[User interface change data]
——
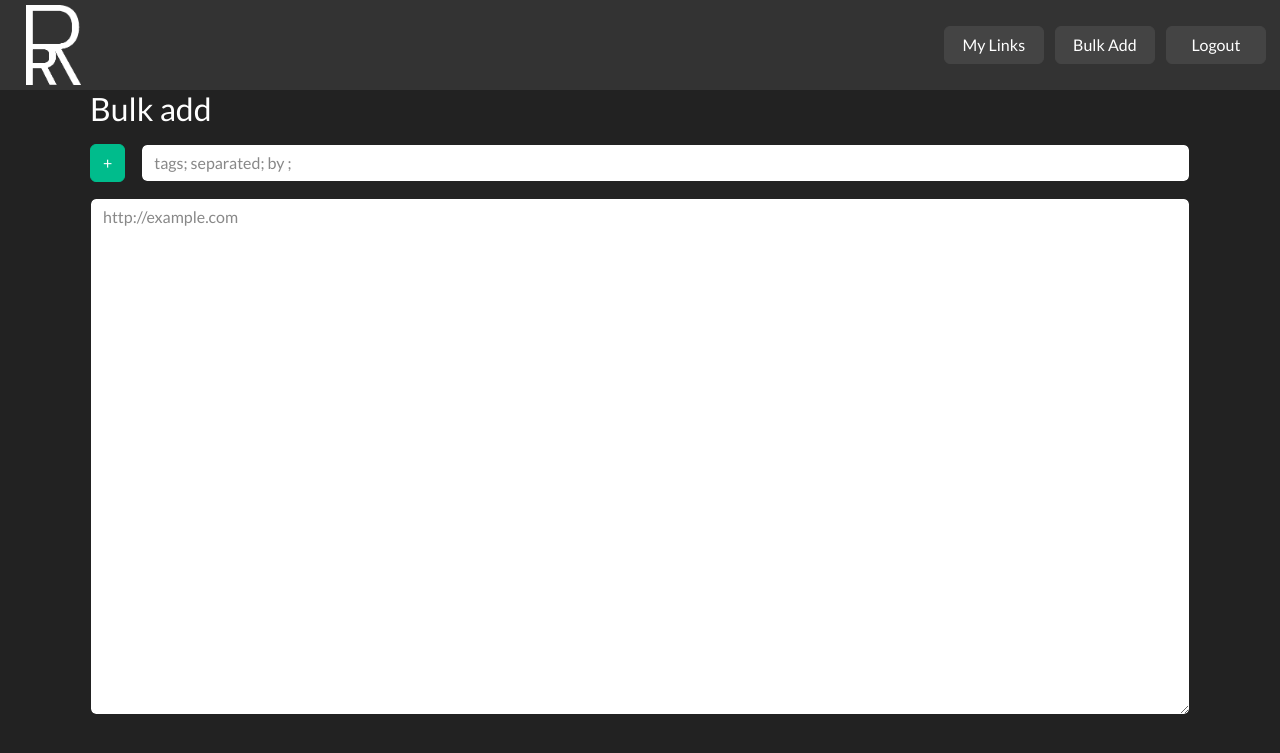
After one commit to nchz/coolmarks, a Django app: page /links/bulk/ in a window 1280 px wide. The commit adds this page. Shown: the top 753 px of the page. Run offline with Django 4.2, Linux system fonts and the light colour scheme; the visitor is signed in with stand-in values (Sample User, id 1).

Commit message:
view to add Links in bulk.

```diff
--- a/src/links/urls.py
+++ b/src/links/urls.py
@@ -9,5 +9,5 @@ urlpatterns = [
     path("", views.list_view, name="list"),
     path("delete/", views.delete_view, name="delete"),
     path("edit/", views.edit_view, name="edit"),
-    path("update/", views.update_view, name="update"),
+    path("bulk/", views.bulk_add_view, name="bulk_add"),
 ]
--- a/src/links/views.py
+++ b/src/links/views.py
@@ -13,12 +13,10 @@ body = {
     "_tags_string": <str>
 }
 """
+from urllib.parse import urlparse
+
 from django.contrib.auth.decorators import login_required
-from django.http import (
-    HttpResponse,
-    HttpResponseBadRequest,
-    HttpResponseRedirect,
-)
+from django.http import HttpResponseBadRequest, HttpResponseRedirect
 from django.shortcuts import render
 from django.urls import reverse
 from django.views.decorators.http import require_http_methods
@@ -90,6 +88,27 @@ def edit_view(request):
 
 
 @login_required
-@require_http_methods(["POST"])
-def update_view(request):
-    return HttpResponse("update_view")
+@require_http_methods(["GET", "POST"])
+def bulk_add_view(request):
+    if request.method == "GET":
+        return render(request, "links/bulk.html")
+
+    elif request.method == "POST":
+        if "location_list" not in request.POST:
+            return HttpResponseBadRequest()
+
+        location_list = request.POST["location_list"]
+        _tags_string = request.POST.get("_tags_string", "")
+
+        locations = [loc.strip() for loc in location_list.split() if loc.strip()]
+        for location in locations:
+            parsed_loc = urlparse(location)
+            if parsed_loc.scheme and parsed_loc.netloc:
+                link = Link(
+                    owner=request.user,
+                    location=location,
+                )
+                link._tags_string = _tags_string
+                link.save()
+
+        return HttpResponseRedirect(reverse("links:list"))
--- a/src/templates/base.html
+++ b/src/templates/base.html
@@ -45,12 +45,13 @@
       </a>
     </div>
     <div>
-      {% if user.is_authenticated %}
-      <a href="{% url 'links:list' %}" class="btn btn-primary" style="width: 100px;">My Links</a>
-      <a href="{% url 'account_logout' %}" class="btn btn-primary" style="width: 100px;">Logout</a>
+      {% if request.user.is_authenticated %}
+      <a href="{% url 'links:list' %}" class="m-1 btn btn-secondary" style="width: 100px;">My Links</a>
+      <a href="{% url 'links:bulk_add' %}" class="m-1 btn btn-secondary" style="width: 100px;">Bulk Add</a>
+      <a href="{% url 'account_logout' %}" class="m-1 btn btn-secondary" style="width: 100px;">Logout</a>
       {% else %}
-      <a href="{% url 'account_signup' %}" class="btn btn-primary" style="width: 100px;">Signup</a>
-      <a href="{% url 'account_login' %}" class="btn btn-primary" style="width: 100px;">Login</a>
+      <a href="{% url 'account_signup' %}" class="m-1 btn btn-secondary" style="width: 100px;">Signup</a>
+      <a href="{% url 'account_login' %}" class="m-1 btn btn-secondary" style="width: 100px;">Login</a>
       {% endif %}
     </div>
   </header>
--- /dev/null
+++ b/src/templates/links/bulk.html
@@ -0,0 +1,19 @@
+{% extends "base.html" %}
+
+{% block body_main %}
+
+<div class="container">
+  <h3 class="m-2">Bulk add</h3>
+  <form action="{% url 'links:bulk_add' %}" method="POST">
+    {% csrf_token %}
+    <div class="d-flex">
+      <button type="submit" class="m-2 btn btn-success">+</button>
+      <input type="text" name="_tags_string" placeholder="tags; separated; by ;" class="m-2 form-control">
+    </div>
+    <div class="d-flex h-75">
+      <textarea required name="location_list" placeholder="http://example.com" class="m-2 form-control"></textarea>
+    </div>
+  </form>
+</div>
+
+{% endblock %}
--- a/src/templates/links/index.html
+++ b/src/templates/links/index.html
@@ -88,8 +88,8 @@
   <div id="panel-select" style="width: 150;">
     <h6 class="mx-2 mt-1 mb-0">Select</h6>
     <div class="d-flex">
-      <button id="select-all" class="col m-1 btn btn-secondary">All</button>
-      <button id="select-none" class="col m-1 btn btn-secondary">None</button>
+      <button id="select-all" class="col m-1 btn btn-primary">All</button>
+      <button id="select-none" class="col m-1 btn btn-primary">None</button>
     </div>
   </div>
 
```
——
§ Work request:
Identify the lines of the data that contain the word "templates". Copy each of them.

§ Answer for the task:
--- a/src/templates/base.html
+++ b/src/templates/base.html
+++ b/src/templates/links/bulk.html
--- a/src/templates/links/index.html
+++ b/src/templates/links/index.html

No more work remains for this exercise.